What the task asks. Whenever the string "label" turns up in a line below, that line should be copied.

Data to use.

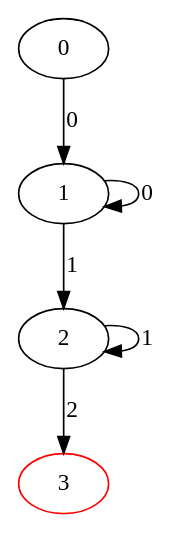
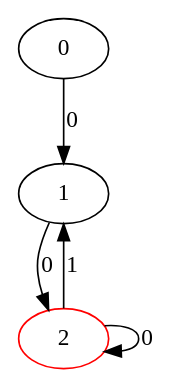
The diagram in det/det/output.dot (fedjakova-anastasija/TofAandFL), drawn with Graphviz before and after one commit. The commit also changed 12 other files, not shown here.

```diff
--- a/det/det/output.dot
+++ b/det/det/output.dot
@@ -1,11 +1,9 @@
 digraph Avtomatic {
 0
 1
-2
-3 [color = red]
+2 [color = red]
 	0->1[label=0]
-	1->1[label=0]
-	1->2[label=1]
-	2->2[label=1]
-	2->3[label=2]
+	1->2[label=0]
+	2->2[label=0]
+	2->1[label=1]
 }
```
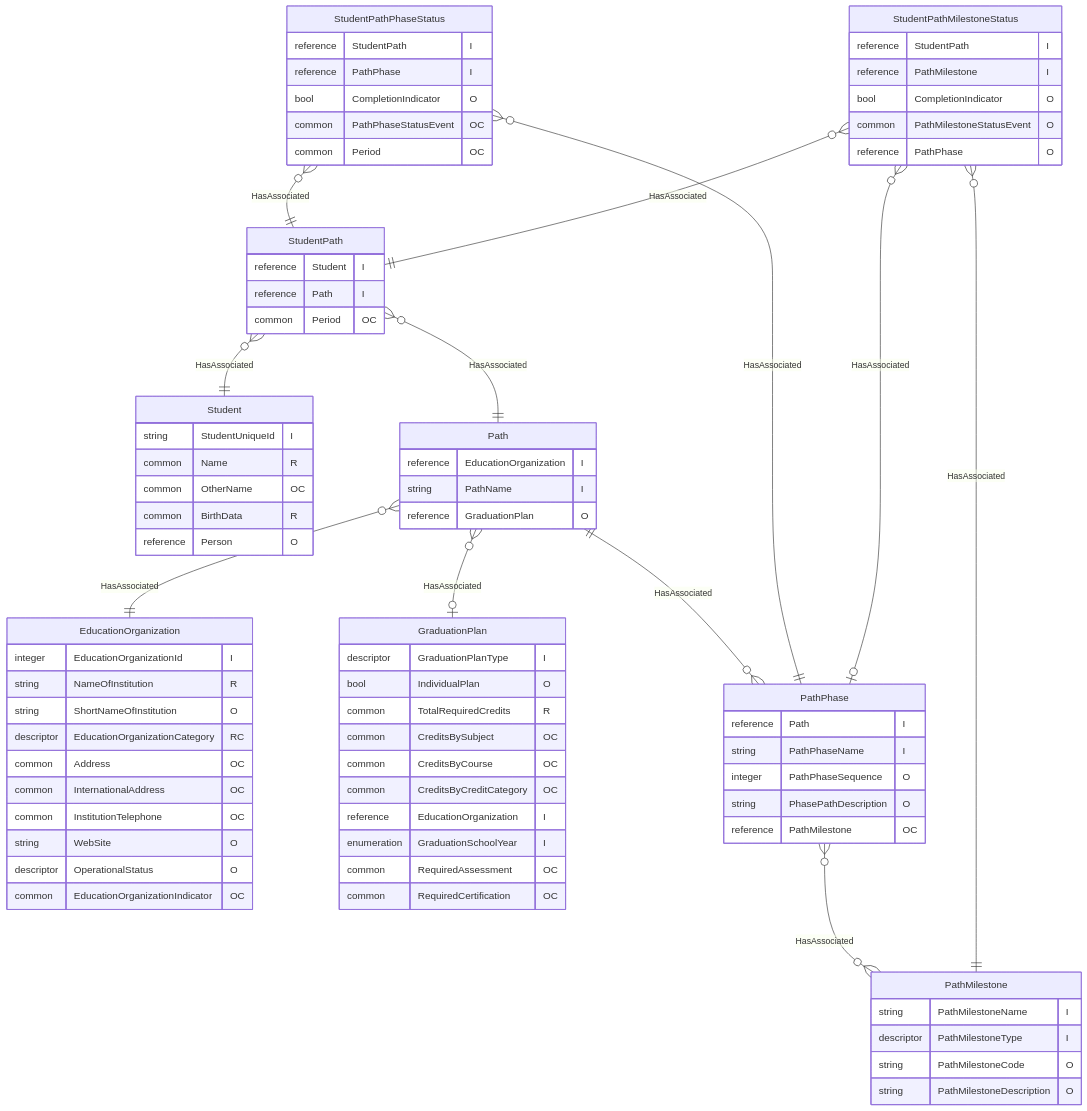
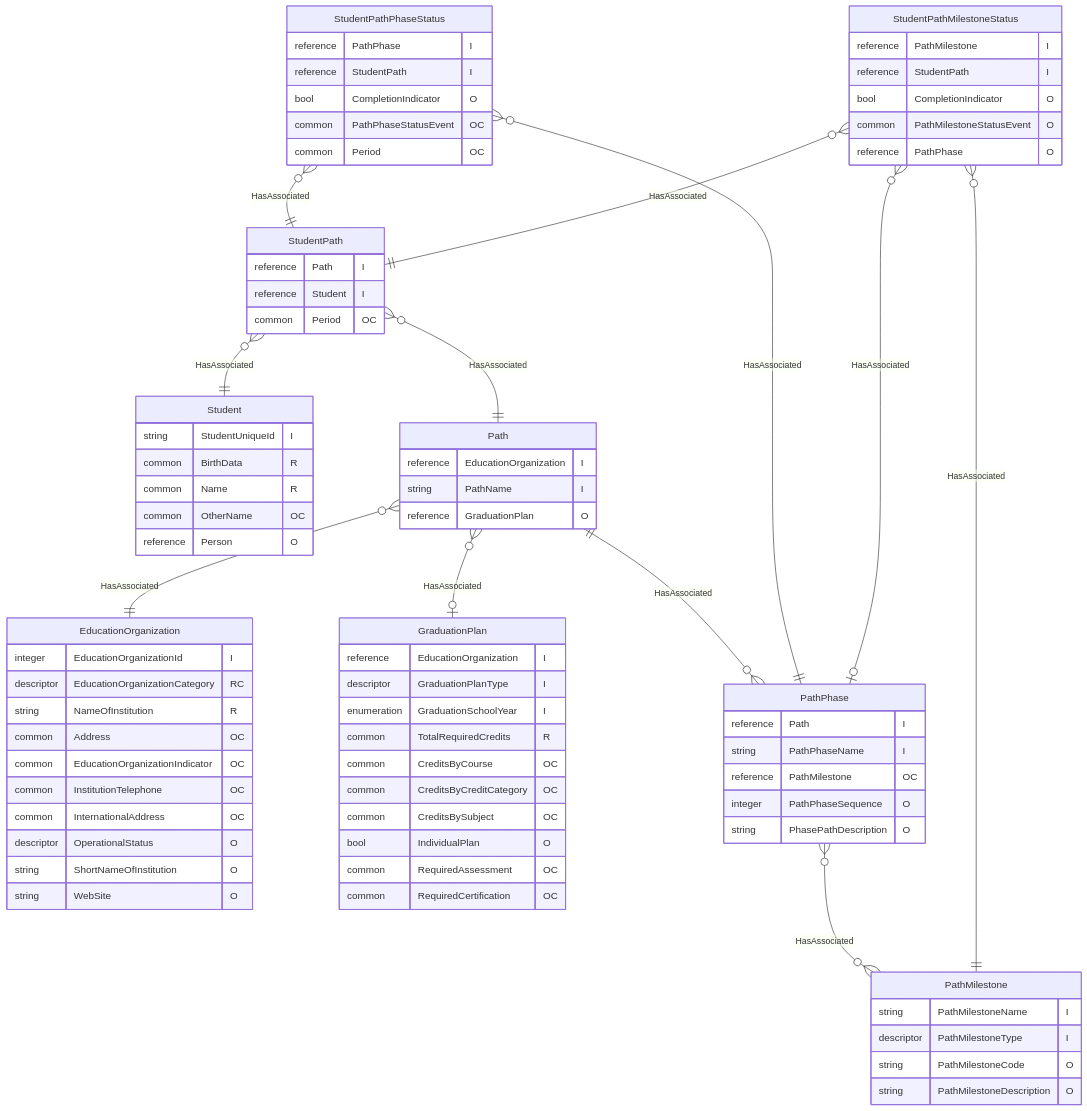
Before and after one commit to Ed-Fi-Alliance-OSS/ed-fi-alliance-oss.github.io: the diagram in dataStandard_versioned_docs/version-6/model-reference/path-domain/Path.mmd, drawn with Mermaid. The commit also changed other lines of this file, not shown here.

First line of the commit message:
[DATASTD-2627] Reorder Path UML attributes to list identities at the top

```diff
--- a/dataStandard_versioned_docs/version-6/model-reference/path-domain/Path.mmd
+++ b/dataStandard_versioned_docs/version-6/model-reference/path-domain/Path.mmd
@@ -1,80 +1,80 @@
 erDiagram
     Student {
         string StudentUniqueId "I"
+        common BirthData "R"
         common Name "R"
         common OtherName "OC"
-        common BirthData "R"
         reference Person "O"
     }
     EducationOrganization {
         integer EducationOrganizationId "I"
+        descriptor EducationOrganizationCategory "RC"
         string NameOfInstitution "R"
+        common Address "OC"
+        common EducationOrganizationIndicator "OC"
+        common InstitutionTelephone "OC"
+        common InternationalAddress "OC"
+        descriptor OperationalStatus "O"
         string ShortNameOfInstitution "O"
-        descriptor EducationOrganizationCategory "RC"
-        common Address "OC"
-        common InternationalAddress "OC"
-        common InstitutionTelephone "OC"
         string WebSite "O"
-        descriptor OperationalStatus "O"
-        common EducationOrganizationIndicator "OC"
     }
     GraduationPlan {
+        reference EducationOrganization "I"
         descriptor GraduationPlanType "I"
-        bool IndividualPlan "O"
+        enumeration GraduationSchoolYear "I"
         common TotalRequiredCredits "R"
-        common CreditsBySubject "OC"
         common CreditsByCourse "OC"
         common CreditsByCreditCategory "OC"
-        reference EducationOrganization "I"
-        enumeration GraduationSchoolYear "I"
+        common CreditsBySubject "OC"
+        bool IndividualPlan "O"
         common RequiredAssessment "OC"
         common RequiredCertification "OC"
     }
     Path {
         reference EducationOrganization "I"
         string PathName "I"
         reference GraduationPlan "O"
     }
     PathPhase {
         reference Path "I"
         string PathPhaseName "I"
+        reference PathMilestone "OC"
         integer PathPhaseSequence "O"
         string PhasePathDescription "O"
-        reference PathMilestone "OC"
     }
     PathMilestone {
         string PathMilestoneName "I"
         descriptor PathMilestoneType "I"
         string PathMilestoneCode "O"
         string PathMilestoneDescription "O"
     }
     StudentPath {
+        reference Path "I"
         reference Student "I"
-        reference Path "I"
         common Period "OC"
     }
     StudentPathPhaseStatus {
+        reference PathPhase "I"
         reference StudentPath "I"
-        reference PathPhase "I"
         bool CompletionIndicator "O"
         common PathPhaseStatusEvent "OC"
         common Period "OC"
     }
     StudentPathMilestoneStatus {
+        reference PathMilestone "I"
         reference StudentPath "I"
-        reference PathMilestone "I"
         bool CompletionIndicator "O"
         common PathMilestoneStatusEvent "O"
         reference PathPhase "O"
     }
     Path }o--|| EducationOrganization : "HasAssociated"
     Path }o--o| GraduationPlan : "HasAssociated"
     Path ||--o{ PathPhase : "HasAssociated"
     PathPhase }o--o{ PathMilestone : "HasAssociated"
     StudentPath }o--|| Student : "HasAssociated"
     StudentPath }o--|| Path : "HasAssociated"
     StudentPathPhaseStatus }o--|| StudentPath : "HasAssociated"
     StudentPathPhaseStatus }o--|| PathPhase : "HasAssociated"
     StudentPathMilestoneStatus }o--|| StudentPath : "HasAssociated"
     StudentPathMilestoneStatus }o--o| PathPhase : "HasAssociated"
     StudentPathMilestoneStatus }o--|| PathMilestone : "HasAssociated"
```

Task output.
 	0->1[label=0]
-	1->1[label=0]
-	1->2[label=1]
-	2->2[label=1]
-	2->3[label=2]
+	1->2[label=0]
+	2->2[label=0]
+	2->1[label=1]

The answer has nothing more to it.